When two large tornadoes ripped across 31 miles of Chickasaw County in April 2011 many wondered how the community would recover.
Those in city and county government probably looked a little farther down the road and wondered how the community would ever pay for it all.
Elected officials think a little different from most of us. While you probably thought about the cost of replacing shingles, windows and furniture blown away by the storm, city and county leaders were thinking about the cost of diesel fuel, wear-and-tear on city and county equipment and labor costs.
There were roads to be cleared, tons of debris to be moved and countless hours to be spent on heavy equipment as Chickasaw County tried to dig out and clean up.
And just a little more than two years later, this county is being recognized for cleaning up after the storm with a final check from the Mississippi Emergency Management Agency, leaving us with no debt and things pretty much back to normal.

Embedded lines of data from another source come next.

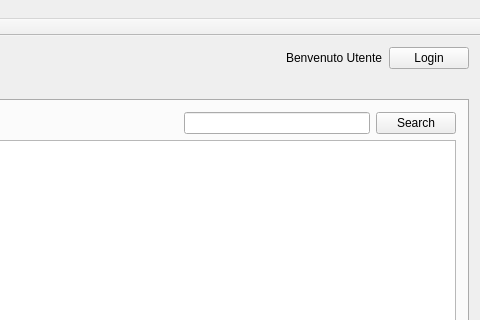
Old version of the form mainwindow.ui in the repository warcomeb/labortool; both pictures show x 370 to 850 and y 0 to 320 of the 850 by 600 pixel window.
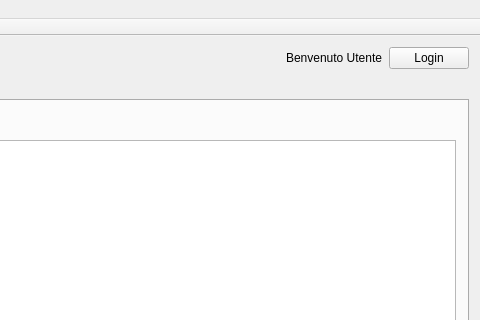
New version of the form. The open tabs and pages were chosen to show the change.

Commit message: Aggiunta la selezione dell'intera riga e la disabilitazione alle modifiche sulle tabelle nella main window.

What changed in the file:
```diff
--- a/mainwindow.ui
+++ b/mainwindow.ui
@@ -110,16 +110,6 @@
             </property>
            </spacer>
           </item>
-          <item>
-           <widget class="QLineEdit" name="searchActivityText"/>
-          </item>
-          <item>
-           <widget class="QPushButton" name="searchActivityButton">
-            <property name="text">
-             <string>Search</string>
-            </property>
-           </widget>
-          </item>
          </layout>
         </item>
         <item>
```
Left out of the diff: 24 changed lines with no effect on the pictures. The commit also changes 2 other files.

How did we do it?
By working together, calling on resources from around the state and region and by keeping meticulous books on every penny spent.
We want to thank supervisors for erasing district lines and letting county equipment go where it was needed most. We want to thank city crews from Woodland, Houlka, Okolona and Houston for setting up offices and locations for those hit by the storm to go to and receive help. We want to thank our Sheriff’s Department to letting inmates do some of the heavy lifting. We want to thank Chickasaw Emergency Management Agency for keeping up with receipts, grants, donations and state and federal dollars that got us back on our feet. And we want to thank our very own Long Term Recovery Committee that made sure no one fell through the cracks.
We did not mention names in this space, because it is clear this was a team effort that saw this community band together to get the job done.
The storm that raked Chickasaw County in April 2011 was bad news, but this community worked together to push us all in a good direction.